That was a real-life practical experience for me dealing with mass versus weight.

Mass is a property of matter. All matter has mass. Mass is important. For example, in Newton's second law, force equals mass times acceleration (F=ma). And momentum is mass times velocity (p=mv).

("Force," "acceleration," "momentum," and "velocity" are all vectors but we'll ignore that for simplicity sake.)

Weight depends on a gravitational field. Weight equals mass times the force of gravity (W=mg). But the force of gravity is not a constant and is depended on mass of the two objects being acted upon, and the distance between them. But when one of the objects is the Earth (5,972,000,000,000,000,000,000,000 kg) and the other is you (say 100 kg), you can pretty much ignore your mass.

Earth's gravitational acceleration is 9.8 meters per second per second. That means in on second falling on Earth, you'll be going 9.8 meters per second (about 22 mph). After another second you'll be going 19.6 meters per second (44 mph). After five seconds you'll be going 49.0 meters per second (110 mph). (This assumes no air resistance).

So let's say you mass 100 kg. So your weight on Earth is (using F-ma) 980 Newtons. Nobody talks Newtons when it comes to weight. So how do you convert Newtons to kilograms? Divide by the acceleration of gravity) "g" which is 9.8 and, voila, you weigh 100 kg.

Now, on the moon, the acceleration of gravity is about 1/6th that of the acceleration of gravity on Earth, or 1.63 meters per second per second. So on the moon you weigh 100kg times 1.63 = 163 Newtons. divide that by g and you get 16.6 kilograms. Which is what you would weigh on the moon.

But you still mass 100 kg. Remember our equation for momentum was p=mv? On the moon, "m" is the same (100 kg) as on the Earth, on Venice, an Rigel IV, where ever. So a walk of say 4 mph on Earth is 1.8 meters per second. So you'd have a momentum of 180 kilogram meters per second. And on the moon, you'd have the exact same momentum.

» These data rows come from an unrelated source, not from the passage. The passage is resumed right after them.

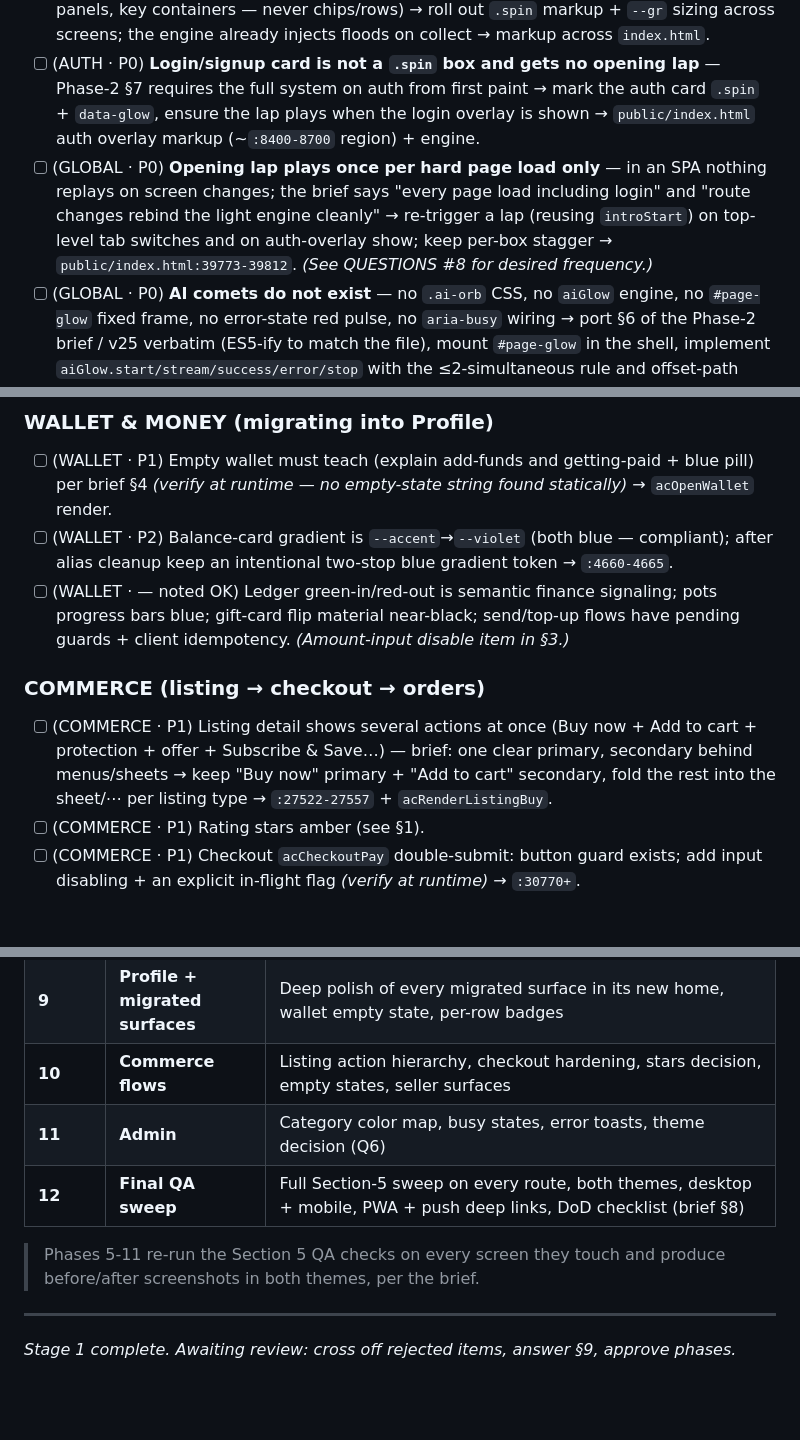
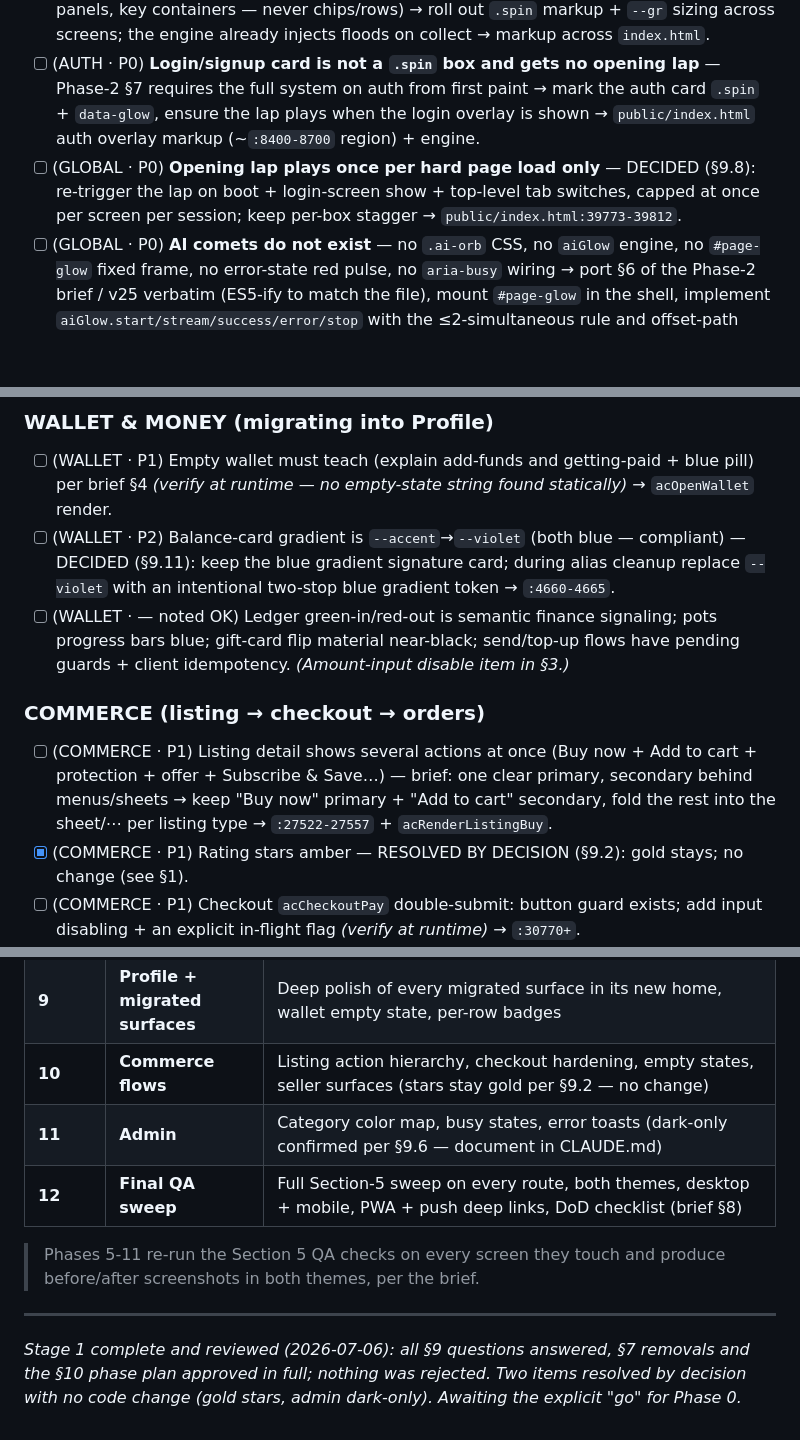
Before and after one commit to yiddiweller/atwe, a Markdown page: docs/POLISH.md, 3 parts joined by grey strips. Drawn GitHub-style; blank space fills up the shorter version.

```diff
--- a/docs/POLISH.md
+++ b/docs/POLISH.md
@@ -90,7 +90,7 @@ Light theme correctly disables `.spin`/floods (`:794-795`).
 - [ ] (GLOBAL · P0) **Layer A stage absent** — no `.stage` element, no dark-indigo mouse pool (`--pgx/--pgy` never set on root; the loop doesn't write them), no faint grid → mount `.stage` per Phase-2 §3 once in the shell, write `--pgx/--pgy` in the rAF loop → engine at `public/index.html:39786-39812` + new CSS.
 - [ ] (GLOBAL · P0) **`.spin` coverage ≈ zero** — exactly one element (`#acFeedTabAi`, `:9277`) is marked; the law requires every *major box* on every screen (auth card first, sheets, hero panels, key containers — never chips/rows) → roll out `.spin` markup + `--gr` sizing across screens; the engine already injects floods on collect → markup across `index.html`.
 - [ ] (AUTH · P0) **Login/signup card is not a `.spin` box and gets no opening lap** — Phase-2 §7 requires the full system on auth from first paint → mark the auth card `.spin` + `data-glow`, ensure the lap plays when the login overlay is shown → `public/index.html` auth overlay markup (~`:8400-8700` region) + engine.
-- [ ] (GLOBAL · P0) **Opening lap plays once per hard page load only** — in an SPA nothing replays on screen changes; the brief says "every page load including login" and "route changes rebind the light engine cleanly" → re-trigger a lap (reusing `introStart`) on top-level tab switches and on auth-overlay show; keep per-box stagger → `public/index.html:39773-39812`. *(See QUESTIONS #8 for desired frequency.)*
+- [ ] (GLOBAL · P0) **Opening lap plays once per hard page load only** — DECIDED (§9.8): re-trigger the lap on boot + login-screen show + top-level tab switches, capped at once per screen per session; keep per-box stagger → `public/index.html:39773-39812`.
 - [ ] (GLOBAL · P0) **AI comets do not exist** — no `.ai-orb` CSS, no `aiGlow` engine, no `#page-glow` fixed frame, no error-state red pulse, no `aria-busy` wiring → port §6 of the Phase-2 brief / v25 verbatim (ES5-ify to match the file), mount `#page-glow` in the shell, implement `aiGlow.start/stream/success/error/stop` with the ≤2-simultaneous rule and offset-path fallback → new code in `index.html`.
 - [ ] (GLOBAL · P0) **Light theme has no AI state at all** — the brief requires a subtle blue shimmer border on the working element in Light → add the shimmer class + wire it from the same `aiGlow` call sites → new CSS + engine.
 - [ ] (GLOBAL · P0) **No AI operation is instrumented** — nothing calls any glow today; the AI-entry-point inventory with box/page scopes is in §7b below and must be wired thinking → streaming → final lap → gone → all `ac*Ai*` call sites.
@@ -280,12 +280,12 @@ The SPA has few *URLs*; most navigation is in-app. Complete inventory from `hand
 
 ### WALLET & MONEY (migrating into Profile)
 - [ ] (WALLET · P1) Empty wallet must teach (explain add-funds and getting-paid + blue pill) per brief §4 *(verify at runtime — no empty-state string found statically)* → `acOpenWallet` render.
-- [ ] (WALLET · P2) Balance-card gradient is `--accent`→`--violet` (both blue — compliant); after alias cleanup keep an intentional two-stop blue gradient token → `:4660-4665`.
+- [ ] (WALLET · P2) Balance-card gradient is `--accent`→`--violet` (both blue — compliant) — DECIDED (§9.11): keep the blue gradient signature card; during alias cleanup replace `--violet` with an intentional two-stop blue gradient token → `:4660-4665`.
 - [ ] (WALLET · — noted OK) Ledger green-in/red-out is semantic finance signaling; pots progress bars blue; gift-card flip material near-black; send/top-up flows have pending guards + client idempotency. *(Amount-input disable item in §3.)*
 
 ### COMMERCE (listing → checkout → orders)
 - [ ] (COMMERCE · P1) Listing detail shows several actions at once (Buy now + Add to cart + protection + offer + Subscribe & Save…) — brief: one clear primary, secondary behind menus/sheets → keep "Buy now" primary + "Add to cart" secondary, fold the rest into the sheet/⋯ per listing type → `:27522-27557` + `acRenderListingBuy`.
-- [ ] (COMMERCE · P1) Rating stars amber (see §1).
+- [x] (COMMERCE · P1) Rating stars amber — RESOLVED BY DECISION (§9.2): gold stays; no change (see §1).
 - [ ] (COMMERCE · P1) Checkout `acCheckoutPay` double-submit: button guard exists; add input disabling + an explicit in-flight flag *(verify at runtime)* → `:30770+`.
 - [ ] (COMMERCE · P1) Empty states sweep: orders (buyer+seller), my listings, saved, subscriptions — most teach; confirm CTAs land post-migration.
 - [ ] (COMMERCE · — noted OK) Order status timeline blue/grey (correct), address book + floating-label forms compliant, escrow shield styling fine, destructive actions confirm via `appConfirm` (except the two §3 native confirms).
@@ -360,11 +362,11 @@ The SPA has few *URLs*; most navigation is in-app. Complete inventory from `hand
 | **7** | **Engine** | Discovery zero-state design, no-results teaching, icon grammar, tile hierarchy |
 | **8** | **Atwe AI** | Comet wiring verification on every entry point, guest-mode teaching states, composer labels |
 | **9** | **Profile + migrated surfaces** | Deep polish of every migrated surface in its new home, wallet empty state, per-row badges |
-| **10** | **Commerce flows** | Listing action hierarchy, checkout hardening, stars decision, empty states, seller surfaces |
-| **11** | **Admin** | Category color map, busy states, error toasts, theme decision (Q6) |
+| **10** | **Commerce flows** | Listing action hierarchy, checkout hardening, empty states, seller surfaces (stars stay gold per §9.2 — no change) |
+| **11** | **Admin** | Category color map, busy states, error toasts (dark-only confirmed per §9.6 — document in CLAUDE.md) |
 | **12** | **Final QA sweep** | Full Section-5 sweep on every route, both themes, desktop + mobile, PWA + push deep links, DoD checklist (brief §8) |
 
 > Phases 5-11 re-run the Section 5 QA checks on every screen they touch and produce before/after screenshots in both themes, per the brief.
 
 ---
-*Stage 1 complete. Awaiting review: cross off rejected items, answer §9, approve phases.*
+*Stage 1 complete and reviewed (2026-07-06): all §9 questions answered, §7 removals and the §10 phase plan approved in full; nothing was rejected. Two items resolved by decision with no code change (gold stars, admin dark-only). Awaiting the explicit "go" for Phase 0.*
```
Also changed, not shown: other parts of docs/POLISH.md (+28 -26 lines).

Here's the tricky part. Fiction depends on weight. So you stop walking on Earth and the fiction you have is six times that you have on the moon. You stop quickly, but on the moon you'd probably bump into the wall because you couldn't stop as fast. You have less weight but you have mass and therefore momentum.

Clear as mud?

Friday, April 1, 2016

The Speculative Fiction Cantina with Roxanne Angelie San Jose and Brent Ayscough

Today on the Speculative Fiction Cantina we are pleased to welcome writers Roxanne Angelie San Jose and Brent Ayscough.

Roxanne Angelie San Jose 

My name is Roxanne Angelie San Jose. Anyone can simply call me "Roxanne". I was born on September 26, 1989 in the Philippines and migrated in America at the age of 13. I graduated with a degree in Political Science in UNLV Class of 2012 and currently taking web design certification program in CSN.

Roxanne's Book:


Roxanne's Links:


Brent Ayscough
Brent Ayscough

Brent Ayscough or Ace, as he is known to friends, retired from the practice of law and lives in a house overlooking the sea in Southern California. He has always loved machines, from airplanes to motorcycles, structural design, and other interests. He has enjoyed the acquaintance of diverse and interesting people, and is widely traveled. Bits and pieces of characters he has known, places he has been, seasoned with the spice of his imagination, help him create unusual stories and characters. Extensive collaboration with experts and sources, hopefully, make his stories credible and interesting.

Brent's Book:

The Visitor

From Today's Show: AI beat Go Champion.